Pickwick Landing Dam is a significant producer of hydroelectric power. It has six generating units with a net dependable capacity of 229 megawatts. The dam has two locks: One measures 110-by-600 feet and the other 110-by-1,000 feet.
Pickwick Reservoir is located in southwest Tennessee. It extends 53 miles south from the dam along the Mississippi-Alabama state line and then east into Alabama. The dam was completed in 1938, and the first two of its six hydroelectric generating units began operation the same year.
Pickwick Landing Dam is a significant producer of hydroelectric power.
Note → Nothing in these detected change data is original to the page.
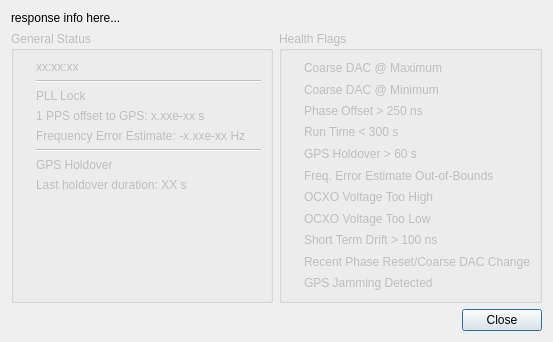
The window that src/hcrgui/FireflydDetails.ui (NCAR/HCR_instrument) describes before a commit, drawn with Qt 5.
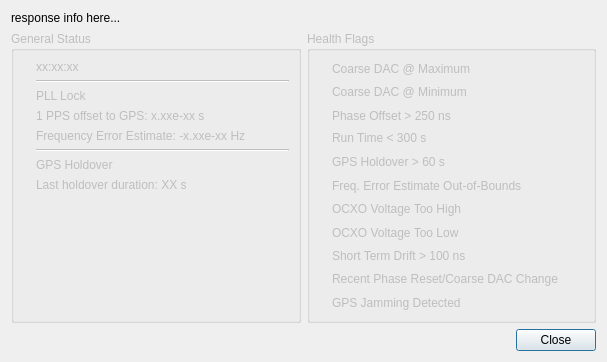
The same window after the commit. Icons and pictures are not drawn.

```diff
--- a/src/hcrgui/FireflydDetails.ui
+++ b/src/hcrgui/FireflydDetails.ui
@@ -6,8 +6,8 @@
    <rect>
     <x>0</x>
     <y>0</y>
-    <width>553</width>
-    <height>342</height>
+    <width>607</width>
+    <height>362</height>
    </rect>
   </property>
   <property name="windowTitle">
```
Left out of the diff: 3 changed lines with no effect on the pictures.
It provides a flat pool of water that extends eastward to Wilson Dam in Alabama and covers a portion of the treacherous Muscle Shoals, which once hampered navigation on the Tennessee River.
Pickwick Reservoir has excellent sport-fishing areas, including the Wilson Dam tailwater at the upper end of the reservoir, noted for record-size smallmouth bass and catfish.
Pickwick is also popular for boating and water skiing. A large campground is located below the dam and includes 92 sites with water and electric (five are accessible sites) and eight tent sites without utilities.
Pickwick: Facts + Figures
- Construction of Pickwick Landing Dam began in 1934 and was completed in 1938.
- The dam is 113 feet high and stretches nearly a mile and a half across the Tennessee River.
- Pickwick Dam is a hydroelectric facility. It has six generating units with a net dependable capacity of 229 megawatts. Net dependable capacity is the amount of power a dam can produce on an average day, minus the electricity used by the dam itself.
- When Pickwick Reservoir is full during the summer, it has nearly 490 miles of winding shoreline and 43,100 acres of water surface.
- Pickwick has a flood-storage capacity of 492,700 acre-feet.
- To maintain the water depth required for navigation, the minimum winter elevation for the reservoir is 408 feet. The typical summer operating range is between 413 and 414 feet.
- The dam has two locks: One measures 110-by-600 feet and the other 110-by-1,000 feet.
- Pickwick Dam’s first turbine was the largest of its kind in the country when it was installed; its runner was more than 24 feet in diameter. New runners with a more efficient design were installed in the 1980s.